Aventura is also synonymous with world-class shopping. The Aventura Mall, set among lush landscaping, includes an interesting array of shops and restaurants, as well as a large movie theater inside. The nearby Waterways replicate a village set around the marina. You can wander around the shopping areas, boutiques and galleries, meander down to the lighthouse, and then enjoy a meal in one of the area’s distinctive restaurants. With a selection of cuisine ranging from sophisticated to casual, Aventura will definitely entice you.
This may be one of the smallest municipalities in Miami-Dade County , but it is also one of the best known. Covering a third of a square mile, the village has long been a favored hideaway of the rich and famous where celebrity spotting is easy. Here the main street, Collins Avenue , becomes a wide boulevard graced by stately palm trees and greenery. To the east, against a backdrop of the Atlantic Ocean , you’ll find the village’s 2 luxury resorts and gleaming condominium towers set amid flowers and fountains. On the west side of Collins Avenue , low-rise apartment buildings stand next to the gated entrance to Bal Harbour ‘s single-family homes. Heading north out of this tiny oceanside city, the road rises to a crest over the Haulover Bridge . On the other side you’ll find Haulover Park where you can enjoy the beach, water, picnic area and more.
Bal Harbour shops are the village’s crown jewel. The upscale mall is open to the sky, but designed to protect shoppers from the elements in a tropical garden setting, swathed in scarlet and purple bougainvillea. Here you can browse the collection of internationally renowned boutiques and stores that evoke style centers in New York , Paris , Milan , and London . The latest designer fashions and accessories, precious gems and fine, decorative objects may be found here.
When it comes to dining, you can choose from an array of elegant cuisines — continental, international, Italian, Latin, seafood, steaks, sushi, and New Miami World cuisine served by the restaurants or the village’s two resorts.
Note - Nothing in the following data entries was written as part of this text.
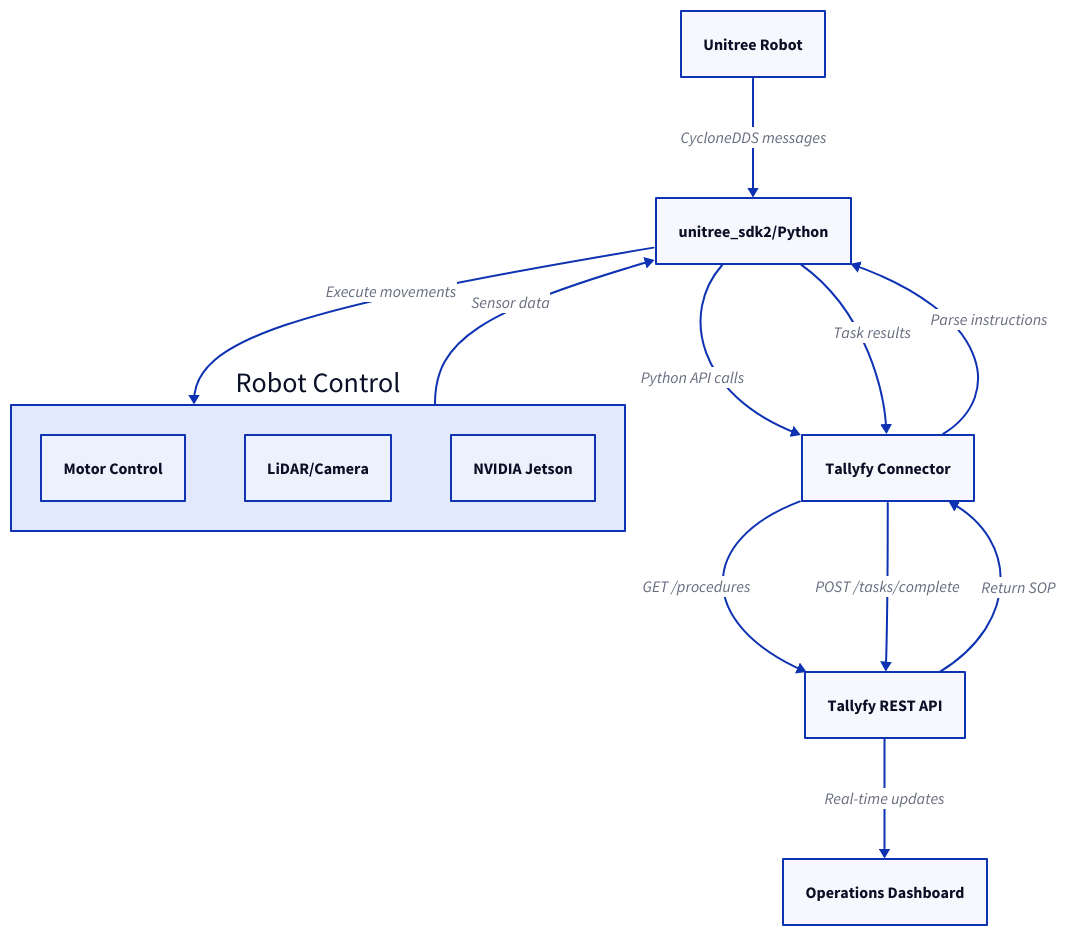
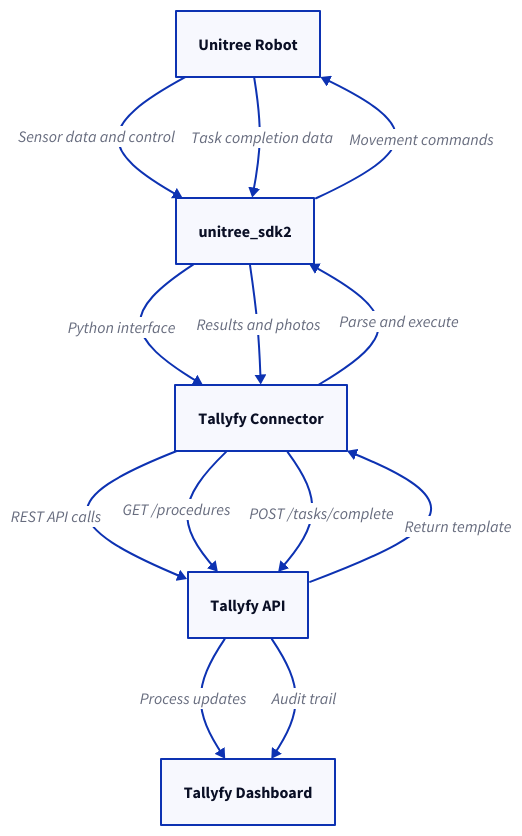
One commit to tallyfy/documentation changed the diagram in src/content/docs/pro/integrations/robotics/unitree.mdx. Above: the diagram before and after it, drawn with D2. The commit also changed other lines of this file and 10 other files, not shown here.

````diff
--- a/src/content/docs/pro/integrations/robotics/unitree.mdx
+++ b/src/content/docs/pro/integrations/robotics/unitree.mdx
@@ -154,26 +117,22 @@
 ```d2
-Unitree Robot: Unitree Robot
-SDK Layer: unitree_sdk2/Python
-Middleware: Tallyfy Connector
-Tallyfy API: Tallyfy REST API
-Dashboard: Operations Dashboard
+Robot: Unitree Robot
+SDK: unitree_sdk2
+Connector: Tallyfy Connector
+API: Tallyfy API
+Dashboard: Tallyfy Dashboard
 
-Robot Control: {
-  Movement: Motor Control
-  Sensors: LiDAR/Camera
-  AI: NVIDIA Jetson
-}
+Robot -> SDK: Sensor data and control
+SDK -> Connector: Python interface
+Connector -> API: REST API calls
+API -> Dashboard: Process updates
 
-Unitree Robot -> SDK Layer: CycloneDDS messages
-SDK Layer -> Middleware: Python API calls
+Connector -> API: GET /procedures
+API -> Connector: Return template
+Connector -> SDK: Parse and execute
+SDK -> Robot: Movement commands
 
-Middleware -> Tallyfy API: GET /procedures
-Tallyfy API -> Middleware: Return SOP
-Middleware -> SDK Layer: Parse instructions
-SDK Layer -> Robot Control: Execute movements
-
-Robot Control -> SDK Layer: Sensor data
-SDK Layer -> Middleware: Task results
-Middleware -> Tallyfy API: POST /tasks/complete
-Tallyfy API -> Dashboard: Real-time updates
+Robot -> SDK: Task completion data
+SDK -> Connector: Results and photos
+Connector -> API: POST /tasks/complete
+API -> Dashboard: Audit trail
 ```
````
But whether you dine indoors or outdoors, in a cafe or bistro, or on a terrace overlooking the Atlantic Ocean , you’ll savor the ambience of Bal Harbour.
Sunny Isles Beach
The scene is changing in this lively resort area, as funky 1950’s motels and small beachfront hotels give way to luxury apartment towers and hotels. But little has changed on the Newport Fishing Pier, where you can drop a line and fish from shore.
For the thrill of deep-sea fishing, just head south to the charter boats docked on the Intracoastal Highway at Haulover Beach Park – a park split down the middle by the main road, Collins Avenue. (THIS SHOULD BE ONE COMPLETE PARAGRAPH W/THE NEXT PARAGRAPH.) On one side, bordering the Intracoastal Waterway, ocean breezes cool the 9-hole, par-3 golf course and the tennis courts, making the park a perfect spot for kite flying. Across Collins Avenue, a one-mile long stretch of pristine beach gives you the obvious surf and sand choices, plus shaded picnic areas where you can enjoy a day of fun or a quick oceanside lunch or dinner.
One of the attractions of this quiet, family-oriented town is the wide, secluded beach that is bordered by a path through the dunes.
Rejuvenated hotels and luxury high-rise condominiums are changing the style of Collins Avenue , but Harding Avenue retains the feel of an old-style main street with small shops, a 1950’s corner drugstore and a soda fountain.
Small bistros welcome strollers for a casual meal, while the oceanfront Surfside Community Center and Tot-Lotpresent various shows and events year round in an art deco-style outdoor stage that is reminiscent of a miniature Hollywood Bowl.
Just south of surfside, the North Shore State Recreation Area offers an unspoiled beachfront nature preserve and picnic area that also caters to families.